is sustainable means of attaining our long term plans and attaining the SDGs. As the Secretary
General Koffi Anan said, when you teach one woman you succeed to teach a whole community.
WAA Cameroon as an organisation committed to achieving a society in which no woman or girl has
to live in fear of violence, has proactively designed and carried out programmes and activities
intended to raising awareness and eliminating small arms and light weapons related violence against
women. Over the past five years, WAA has delivered projects focused on training, and empowering
women and youth to take up leadership in the economic and democratic process in Cameroon. The
Youth Alternative Programme (2008) and the Queens for Peace International project (since 2009)
utilizing youths and wives of traditional authorities respectively to engage and participate in
democratic governance processes in Cameroon. These efforts have demonstrated that engaging

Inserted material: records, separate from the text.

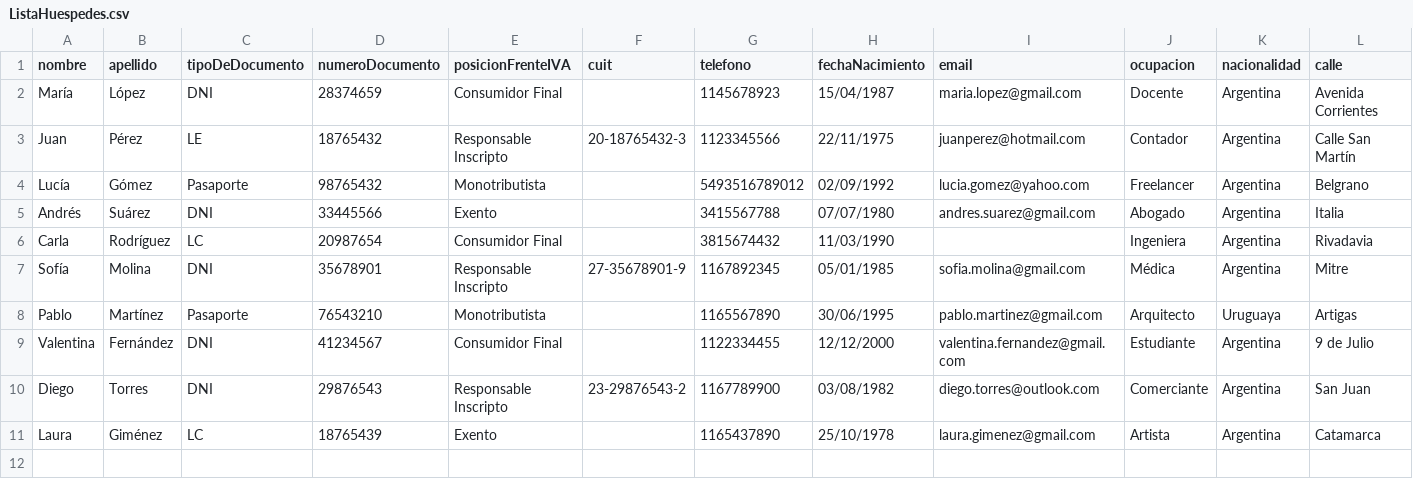
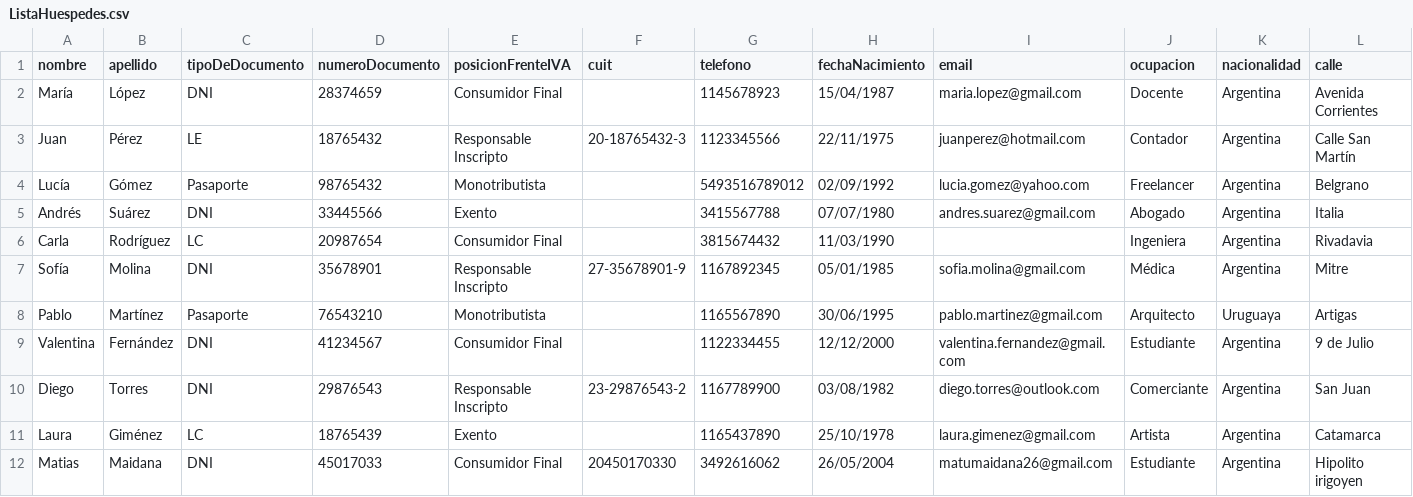
Before and after one commit to Maidana26/DESO, a CSV file: data/ListaHuespedes.csv, drawn as a sheet; only a part is shown; rows hold the shown columns only; the diff names each change by its address in the sheet, - before the commit and + after, or states it on an @@ line.

```diff
--- a/data/ListaHuespedes.csv
+++ b/data/ListaHuespedes.csv
+row 12: Matias | Maidana | DNI | 45017033 | Consumidor Final | 20450170330 | 3492616062 | 26/05/2004 | matumaidana26@gmail.com | Estudiante | Argentina | Hipolito irigoyen
```
Also changed, not shown: 8 other files.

youths and women advocates have directly supported and promoted women and youth participation
in democracy and governance in Cameroon. WAA has also piloted a project with Mbororo women.
WAA is a member of Girls Not Brides: Global Partnership to End Child Marriage, Women
Peacemakers Program, the International Action Network on Small Arms (IANSA), Global Partnership
for the Prevention of Armed Conflict (GPPAC), the Central African Action Network on Small Arms and
Light Weapons.
WAA has Special Consultative Status with the United Nations Economic and Social Council (ECOSOC)
and contributes to the ECOSOC functional commission for women’s work by reporting on the
implementation of SDGs and CEDAW.
Training of 150 participants in one of 3
training sessions.
Production of demonstration equipment
for fruit drying in each of the 03 trainings
Support the production of
demonstration material (seeds, saw dust,
crushed corn cobs...) for the production
of Mushroom in each of the 03 trainings
Transport, lodge and feed 150
participants to the peer trainers training
in the 03 training sites.
Transport support to each of the four
workshop facilities in the 03 training
Stipend to 21 volunteers each month to
teach 200 Mbororo children in the three
project sites.
Buying of basic school needs (uniforms,
pens, pencils, rulers and exercise books
and reading material ...) for each of the
200 children.
Provide 05 seating infrastructures to
each of the three sites of the project.
Amount in